Township suggests park on county land sought by youth camp, neighbors
FLOODWOOD — Fredenberg Township has added another twist to the saga of how to handle 80 acres of tax-forfeited county land that both neighbors and a youth adventure camp want to acquire.
A town supervisor on Tuesday told the St. Louis County Board that the township would consider acquiring the land near Island Lake for a township park that would remain undeveloped and open to the public — presumably including campers at Positive Energy Outdoors — for recreation such as snowmobiling and cross-country skiing.
Positive Energy Outdoors recently made an effort to acquire the land, adjacent to the camp’s 35 acres, to ensure it can continue offering youth activities on that parcel. Blake Cazier and Stephanie Love, the husband-and-wife team that operates the camp, want to buy 200 acres of forested land elsewhere and trade with the county.
The camp has been using trails on the county land since 1997 and its owners say access to the land is critical for Positive Energy programs that introduce more than 1,000 children to outdoor activities every year — from kayaking and rock climbing to dogsledding, sleigh rides, hiking and more. More than three-fourths of those kids are from Twin Ports-area schools, including Duluth and Hermantown, while some come from as far away as Mexico.
But some neighbors protested the land trade, saying they would like to bid on the property in a public auction, the process usually used to dispose of tax-forfeited land. They said it’s unfair to cut a special deal with the camp.
That left the County Board with a quandary — and left the issue still hanging with no action taken on either a trade or public auction. Commissioners last week tabled a motion to sell the land, and that motion officially died without action Tuesday at the board’s regular meeting in Floodwood.
County Commissioner Steve Raukar on Tuesday also raised the possibility of the county officially designating the parcel as a county park. St. Louis County, while the largest of the state’s 87 counties, has no official county parks.
The land currently remains under county management and is open to public activities unless and until it is sold.

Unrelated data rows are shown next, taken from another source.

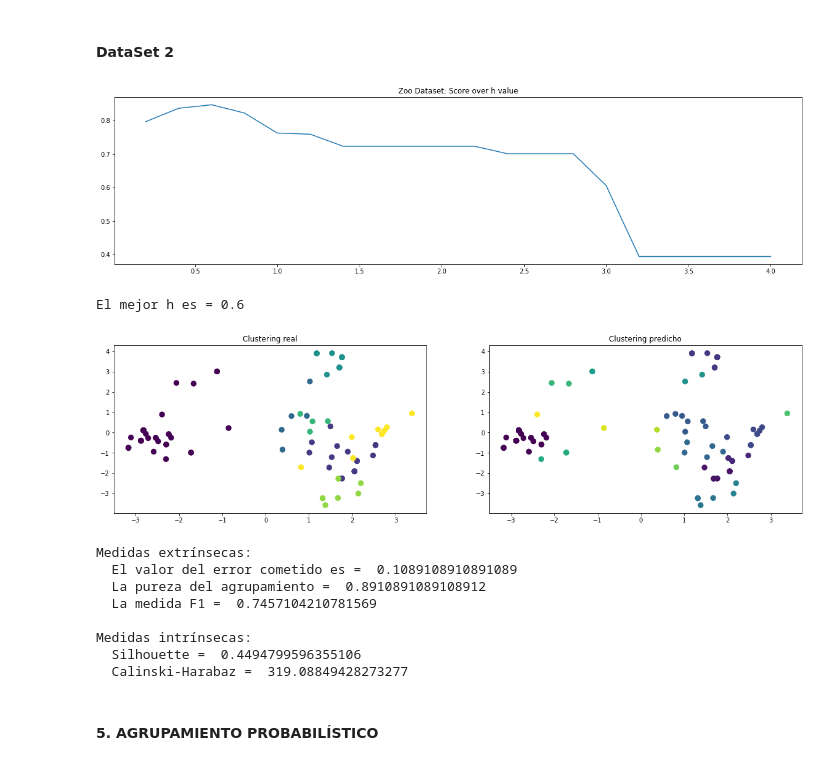
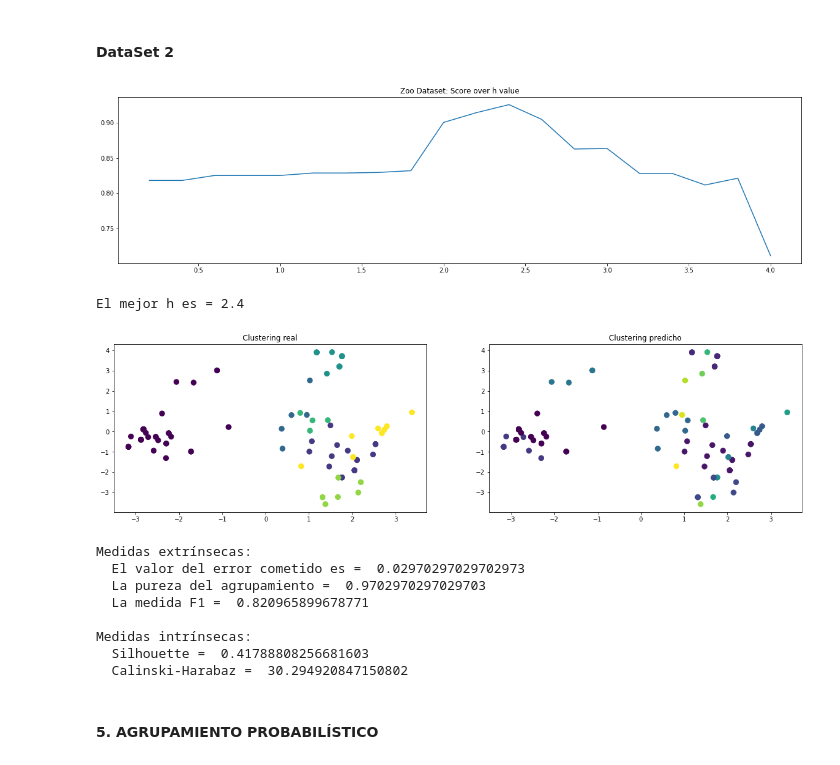
Before and after one commit to alvaronavarroguz/06MAIR-Aprendizaje-No-Supervisado, a Jupyter notebook: Trabajo_Final/Trabajo_Final.ipynb, the cells around one changed output. Cells and saved outputs as stored; diff of their text form; code cells hidden in the pictures.

```diff
--- a/Trabajo_Final/Trabajo_Final.ipynb
+++ b/Trabajo_Final/Trabajo_Final.ipynb
@@ -484,8 +521,8 @@ MAX_CLUSTERS = 10
 scores = []
 for n_clusters in range(MIN_CLUSTERS,MAX_CLUSTERS):
     clf = SpectralClustering(n_clusters=n_clusters)
-    y_pred = clf.fit_predict(principal_lung)
-    scores.append( silhouette_score(principal_lung, y_pred) )
+    y_pred = clf.fit_predict(X_lung)
+    scores.append( silhouette_score(X_lung, y_pred) )
 
 plt.figure(figsize=(20,5))
 plt.plot(list(range(MIN_CLUSTERS,MAX_CLUSTERS)), f1_scores )
@@ -494,7 +531,7 @@ plt.show()
 
 # Aplicar el mejor resultado
 best_n_clusters = np.argmax(f1_scores)
-y_pred = SpectralClustering(n_clusters=MIN_CLUSTERS + best_n_clusters).fit_predict(principal_lung)
+y_pred = SpectralClustering(n_clusters=MIN_CLUSTERS + best_n_clusters).fit_predict(X_lung)
 
 # Mostrar resultados
 fig = plt.figure(figsize=(20,5))
@@ -504,7 +541,7 @@ plt.show()
 
 print("El mejor agrupamiento tiene {} clusters:".format(MIN_CLUSTERS + best_n_clusters))
 
-score = silhouette_score(principal_lung, y_pred)
-imprimir_evaluacion_intrinseca(score, principal_lung, y_pred)
+score = silhouette_score(X_lung, y_pred)
+imprimir_evaluacion_intrinseca(score, X_lung, y_pred)
 ds_1_eval_spect=score
 # %% [output]
@@ -530,7 +567,7 @@ MAX_CLUSTERS = 10
 f1_scores = []
 for n_clusters in range(MIN_CLUSTERS,MAX_CLUSTERS):
     clf = SpectralClustering(n_clusters=n_clusters)
-    y_pred = clf.fit_predict(principal_zoo)
+    y_pred = clf.fit_predict(X_zoo)
     confusion = matriz_confusion(zoo_label.values,y_pred)
     f1_scores.append( medida_f1(confusion) )
 
@@ -541,7 +578,7 @@ plt.show()
 
 # Aplicar el mejor resultado
 best_n_clusters = np.argmax(f1_scores)
-y_pred = SpectralClustering(n_clusters=MIN_CLUSTERS + best_n_clusters).fit_predict(principal_zoo)
+y_pred = SpectralClustering(n_clusters=MIN_CLUSTERS + best_n_clusters).fit_predict(X_zoo)
 mC = matriz_confusion(zoo_label.values, y_pred)
 
 # Mostrar resultados
@@ -555,7 +592,7 @@ plt.show()
 print("El mejor agrupamiento tiene {} clusters:".format(MIN_CLUSTERS + best_n_clusters))
 imprimir_evaluacion_extrinseca(mC)
 
-imprimir_evaluacion_intrinseca(silhouette_score(principal_zoo,y_pred), principal_zoo, y_pred)
+imprimir_evaluacion_intrinseca(silhouette_score(X_zoo,y_pred), X_zoo, y_pred)
 
 ds_2_eval_spect=medida_f1(mC)
 # %% [output]
@@ -589,12 +626,12 @@ calidades_clustering = []
 set_h = []
 for h in total_pruebas:
 
-    clustering = MeanShift(bandwidth = h).fit(principal_lung)
+    clustering = MeanShift(bandwidth = h).fit(X_lung)
 
     # Necesito sumar 1 porque el etiquetado predicho empieza incorrectamente por 0
     clustering.labels_  = clustering.labels_ + 1
 
-    eval=silhouette_score(principal_lung,clustering.labels_)
+    eval=silhouette_score(X_lung,clustering.labels_)
 
     # Guardamos el valor de silueta de cada h
     calidades_clustering.append(eval)
@@ -618,7 +655,7 @@ print("El mejor h es = " + str(h))
 # Repetimos el clustering con la solución que dé la elbow-criteria
 ##################################################################################
 
-clustering = MeanShift(bandwidth = h).fit(principal_lung)
+clustering = MeanShift(bandwidth = h).fit(X_lung)
 
 # Necesito sumar 1 porque el etiquetado predicho empieza incorrectamente por 0
 clustering.labels_  = clustering.labels_ + 1
@@ -629,7 +666,7 @@ ax.set_title('Clustering Predicho')
 ax.scatter(PCs_lung[:,0], PCs_lung[:,1], c = clustering.labels_, s=70)
 plt.show()
 
-imprimir_evaluacion_intrinseca(set_h[indice_h], principal_lung, clustering.labels_)
+imprimir_evaluacion_intrinseca(set_h[indice_h], X_lung, clustering.labels_)
 
 ds_1_eval_densi=set_h[indice_h]
 # %% [output]
@@ -649,7 +686,7 @@ total_pruebas = np.linspace(0.2,4,20)
 
 calidades_clustering = []
 for h in total_pruebas:
-    clustering = MeanShift(bandwidth = h).fit(principal_zoo)
+    clustering = MeanShift(bandwidth = h).fit(X_zoo)
 
     # Necesito sumar 1 porque el etiquetado predicho empieza incorrectamente por 0
     clustering.labels_  = clustering.labels_ + 1
@@ -670,46 +707,46 @@ plt.show()
 
 #Posicion del mejor clustering
 mejor_h = encontrar_mejor_clustering(calidades_clustering)
 
 print("El mejor h es = " + str(total_pruebas[mejor_h]))
 
 
 # Repetimos el clustering con la solución que optimiza la variable 'calidad_total'
 ##################################################################################
 
-clustering = MeanShift(bandwidth = total_pruebas[mejor_h]).fit(principal_zoo)
+clustering = MeanShift(bandwidth = total_pruebas[mejor_h]).fit(X_zoo)
 
 # Necesito sumar 1 porque el etiquetado predicho empieza incorrectamente por 0
 clustering.labels_  = clustering.labels_ + 1
 
 # Mostrar resultados
 fig, ax = plt.subplots(1,2,figsize=(20,5))
 ax[0].set_title('Clustering real')
 ax[0].scatter(PCs_zoo[:,0], PCs_zoo[:,1], c = zoo_label, s=70)
 ax[1].set_title('Clustering predicho')
 ax[1].scatter(PCs_zoo[:,0], PCs_zoo[:,1], c = clustering.labels_, s=70)
 plt.show()
 
 # Calculamos la matriz de confusión
 mC = matriz_confusion(zoo_label, clustering.labels_)
 
 imprimir_evaluacion_extrinseca(mC)
 
-imprimir_evaluacion_intrinseca(silhouette_score(principal_zoo,clustering.labels_), principal_zoo, y_pred)
+imprimir_evaluacion_intrinseca(silhouette_score(X_zoo,clustering.labels_), X_zoo, y_pred)
 
 ds_2_eval_densi=medida_f1(mC)
 # %% [output]
-[figure, old version]
+[figure, new version]
-El mejor h es = 0.6
+El mejor h es = 2.4
-[figure, old version]
+[figure, new version]
 Medidas extrínsecas:
-  El valor del error cometido es =  0.1089108910891089
-  La pureza del agrupamiento =  0.8910891089108912
-  La medida F1 =  0.7457104210781569
+  El valor del error cometido es =  0.02970297029702973
+  La pureza del agrupamiento =  0.9702970297029703
+  La medida F1 =  0.820965899678771
 
 Medidas intrínsecas:
-  Silhouette =  0.4494799596355106
-  Calinski-Harabaz =  319.08849428273277
+  Silhouette =  0.41788808256681603
+  Calinski-Harabaz =  30.294920847150802
 # %% [markdown]
 #### 5. AGRUPAMIENTO PROBABILÍSTICO
 # %% [markdown]
```
Also changed, not shown: parts of 28 cells of this notebook.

Commissioners hinted that they expect some sort of amicable resolution sometime soon.
In addition to the debate over what to do with the land, there’s also concern over conflicts between motorized and nonmotorized uses and who has the right to open or close trails on the land. Commissioner Keith Nelson of Fayal Township said the board needs to act quickly to resolve the land use conflicts at the site and conflicts between neighbors and the camp.
“Someone is going to get hurt in Fredenberg Township if we don’t have the courage to deal with this issue,” Nelson said. “This is not just a sled dog issue … not just a neighborhood squabble … it’s a public safety issue.”
Board backs lawsuit settlement over crash
Meanwhile, commissioners on Tuesday voted 6-1 to approve a mediated settlement in a wrongful death lawsuit that named the county as a defendant.
The board agreed to pay $100,000 to the family of Hannah Wilson.
Wilson, 16, of Virginia, was driving at the intersection of Industrial Park Drive and U.S. Highway 53 in Eveleth on Sept. 19, 2012, when her vehicle was struck by an SUV driven by then 38-year-old Jeffrey J. Reed of Hibbing. Wilson’s family named Reed, St. Louis County, Benchmark Engineering Inc. of Mountain Iron and Jola & Sopp Excavating Inc. of Hibbing as defendants in the civil suit, saying a poorly designed road construction area at the site contributed to the accident and her death.
The suit, filed in state court in Virginia, claims that the two companies involved were negligent because of an improperly placed road construction sign that blocked motorists’ view of oncoming traffic. The suit alleges that St. Louis County “ignored warnings of a dangerously placed sign” at the accident location and thus is negligent.
Commissioner Keith Nelson of Fayal Township voted against the settlement, he said, as a protest vote in support of 911 operators who, he said, were overworked.
The Wilson family’s attorney told the News Tribune on Monday that the county’s action will now trigger mediated settlements with the private parties involved in the suit.